= WHAT THIS TASK INVOLVES =
Filter on the word "your": copy each matching line from the listing below.

* * * * * * * * *

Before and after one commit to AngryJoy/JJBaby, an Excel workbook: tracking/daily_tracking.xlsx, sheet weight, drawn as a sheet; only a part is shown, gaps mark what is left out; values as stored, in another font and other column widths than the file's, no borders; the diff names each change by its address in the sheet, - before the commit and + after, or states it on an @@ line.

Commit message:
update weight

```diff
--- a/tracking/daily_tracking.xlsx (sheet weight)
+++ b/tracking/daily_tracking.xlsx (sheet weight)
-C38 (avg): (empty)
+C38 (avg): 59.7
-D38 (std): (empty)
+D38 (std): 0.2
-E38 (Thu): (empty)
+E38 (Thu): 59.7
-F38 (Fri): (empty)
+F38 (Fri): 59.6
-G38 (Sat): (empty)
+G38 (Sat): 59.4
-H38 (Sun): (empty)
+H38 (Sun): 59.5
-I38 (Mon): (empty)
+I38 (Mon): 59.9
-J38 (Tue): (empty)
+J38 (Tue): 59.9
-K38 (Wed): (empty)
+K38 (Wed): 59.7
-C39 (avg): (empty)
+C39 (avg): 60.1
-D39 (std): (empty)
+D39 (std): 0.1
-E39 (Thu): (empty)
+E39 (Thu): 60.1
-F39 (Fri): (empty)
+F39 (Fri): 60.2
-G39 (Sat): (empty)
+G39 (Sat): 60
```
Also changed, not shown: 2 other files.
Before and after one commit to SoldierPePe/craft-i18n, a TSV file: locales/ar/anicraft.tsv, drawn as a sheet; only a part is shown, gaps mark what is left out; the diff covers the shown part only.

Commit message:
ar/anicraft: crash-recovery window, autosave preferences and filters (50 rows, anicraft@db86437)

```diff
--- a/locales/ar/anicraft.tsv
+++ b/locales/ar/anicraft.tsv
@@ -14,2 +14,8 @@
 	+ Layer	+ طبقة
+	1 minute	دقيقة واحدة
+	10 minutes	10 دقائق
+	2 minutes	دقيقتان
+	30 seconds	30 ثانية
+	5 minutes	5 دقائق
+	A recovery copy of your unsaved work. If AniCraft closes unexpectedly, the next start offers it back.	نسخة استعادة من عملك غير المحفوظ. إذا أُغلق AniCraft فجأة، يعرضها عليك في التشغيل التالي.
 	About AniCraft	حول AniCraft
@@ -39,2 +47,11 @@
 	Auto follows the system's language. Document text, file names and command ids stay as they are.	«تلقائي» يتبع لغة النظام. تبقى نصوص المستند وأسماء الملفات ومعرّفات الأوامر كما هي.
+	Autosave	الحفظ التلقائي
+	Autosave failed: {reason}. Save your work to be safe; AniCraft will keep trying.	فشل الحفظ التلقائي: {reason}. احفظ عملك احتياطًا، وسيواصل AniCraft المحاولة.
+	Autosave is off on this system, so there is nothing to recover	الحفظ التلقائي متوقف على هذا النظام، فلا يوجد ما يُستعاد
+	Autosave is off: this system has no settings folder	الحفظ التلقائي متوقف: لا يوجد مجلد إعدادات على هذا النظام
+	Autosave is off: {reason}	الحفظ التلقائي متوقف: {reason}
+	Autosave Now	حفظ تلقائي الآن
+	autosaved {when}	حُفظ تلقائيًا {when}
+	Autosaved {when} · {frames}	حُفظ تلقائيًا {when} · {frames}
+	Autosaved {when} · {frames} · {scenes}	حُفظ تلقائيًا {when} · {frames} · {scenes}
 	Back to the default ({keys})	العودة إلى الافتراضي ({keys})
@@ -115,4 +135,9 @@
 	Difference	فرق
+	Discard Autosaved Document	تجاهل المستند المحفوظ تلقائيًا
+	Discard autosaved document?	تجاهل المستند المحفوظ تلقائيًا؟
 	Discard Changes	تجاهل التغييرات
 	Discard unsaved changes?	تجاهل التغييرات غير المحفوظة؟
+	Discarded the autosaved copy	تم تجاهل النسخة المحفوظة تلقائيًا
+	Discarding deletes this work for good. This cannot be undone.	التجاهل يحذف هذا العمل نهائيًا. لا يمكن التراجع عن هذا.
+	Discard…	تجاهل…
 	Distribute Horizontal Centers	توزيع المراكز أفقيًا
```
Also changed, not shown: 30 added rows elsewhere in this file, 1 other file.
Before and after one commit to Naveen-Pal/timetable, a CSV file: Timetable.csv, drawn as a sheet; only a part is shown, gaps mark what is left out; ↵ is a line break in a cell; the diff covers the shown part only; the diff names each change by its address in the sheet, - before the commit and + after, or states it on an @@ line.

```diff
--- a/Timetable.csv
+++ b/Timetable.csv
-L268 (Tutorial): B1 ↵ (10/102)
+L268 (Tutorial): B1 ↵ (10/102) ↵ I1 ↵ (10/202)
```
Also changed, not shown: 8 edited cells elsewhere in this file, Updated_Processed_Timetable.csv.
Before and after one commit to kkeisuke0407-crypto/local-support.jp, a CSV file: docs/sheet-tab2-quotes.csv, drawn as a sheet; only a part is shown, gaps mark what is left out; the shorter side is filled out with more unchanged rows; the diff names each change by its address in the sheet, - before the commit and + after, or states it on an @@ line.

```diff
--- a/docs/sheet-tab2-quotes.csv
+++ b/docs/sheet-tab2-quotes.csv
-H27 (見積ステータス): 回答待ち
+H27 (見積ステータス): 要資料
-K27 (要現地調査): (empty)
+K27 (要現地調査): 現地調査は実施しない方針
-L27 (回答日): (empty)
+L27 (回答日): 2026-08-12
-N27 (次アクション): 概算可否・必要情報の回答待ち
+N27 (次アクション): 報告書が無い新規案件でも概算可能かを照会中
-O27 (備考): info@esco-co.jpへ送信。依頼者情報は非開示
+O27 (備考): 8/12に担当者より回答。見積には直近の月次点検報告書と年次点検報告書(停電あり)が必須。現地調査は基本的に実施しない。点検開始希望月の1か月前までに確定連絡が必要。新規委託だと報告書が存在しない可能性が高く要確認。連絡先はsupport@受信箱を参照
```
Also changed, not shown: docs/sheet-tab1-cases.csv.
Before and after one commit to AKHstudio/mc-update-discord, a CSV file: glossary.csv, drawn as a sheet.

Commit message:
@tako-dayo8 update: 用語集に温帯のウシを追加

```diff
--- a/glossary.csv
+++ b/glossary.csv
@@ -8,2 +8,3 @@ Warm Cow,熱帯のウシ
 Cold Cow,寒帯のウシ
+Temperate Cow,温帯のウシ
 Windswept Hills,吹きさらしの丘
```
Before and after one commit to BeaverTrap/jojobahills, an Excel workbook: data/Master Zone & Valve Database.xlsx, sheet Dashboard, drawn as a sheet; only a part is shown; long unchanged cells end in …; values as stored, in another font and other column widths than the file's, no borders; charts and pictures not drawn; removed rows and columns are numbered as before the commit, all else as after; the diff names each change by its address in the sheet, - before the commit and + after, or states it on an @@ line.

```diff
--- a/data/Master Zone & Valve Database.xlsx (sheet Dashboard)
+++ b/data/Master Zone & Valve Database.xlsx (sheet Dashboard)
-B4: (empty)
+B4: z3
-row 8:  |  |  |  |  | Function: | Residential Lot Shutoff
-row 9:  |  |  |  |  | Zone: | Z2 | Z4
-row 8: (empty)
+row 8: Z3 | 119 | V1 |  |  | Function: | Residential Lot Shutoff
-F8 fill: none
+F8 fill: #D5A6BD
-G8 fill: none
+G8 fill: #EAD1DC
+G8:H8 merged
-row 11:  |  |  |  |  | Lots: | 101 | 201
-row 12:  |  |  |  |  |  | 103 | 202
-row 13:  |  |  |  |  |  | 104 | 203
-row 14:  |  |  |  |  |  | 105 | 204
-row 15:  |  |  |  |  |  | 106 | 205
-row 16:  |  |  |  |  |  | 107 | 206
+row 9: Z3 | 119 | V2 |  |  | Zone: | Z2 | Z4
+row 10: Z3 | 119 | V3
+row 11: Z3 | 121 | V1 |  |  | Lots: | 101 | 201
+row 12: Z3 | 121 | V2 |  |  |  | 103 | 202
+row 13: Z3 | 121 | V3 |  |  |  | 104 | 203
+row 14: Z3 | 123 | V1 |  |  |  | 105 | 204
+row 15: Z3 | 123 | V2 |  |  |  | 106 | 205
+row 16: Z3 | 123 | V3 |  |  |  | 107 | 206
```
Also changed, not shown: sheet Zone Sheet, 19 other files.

* * * * * * * * *

= ANSWER SPACE =
+	A recovery copy of your unsaved work. If AniCraft closes unexpectedly, the next start offers it back.	نسخة استعادة من عملك غير المحفوظ. إذا أُغلق AniCraft فجأة، يعرضها عليك في التشغيل التالي.
+	Autosave failed: {reason}. Save your work to be safe; AniCraft will keep trying.	فشل الحفظ التلقائي: {reason}. احفظ عملك احتياطًا، وسيواصل AniCraft المحاولة.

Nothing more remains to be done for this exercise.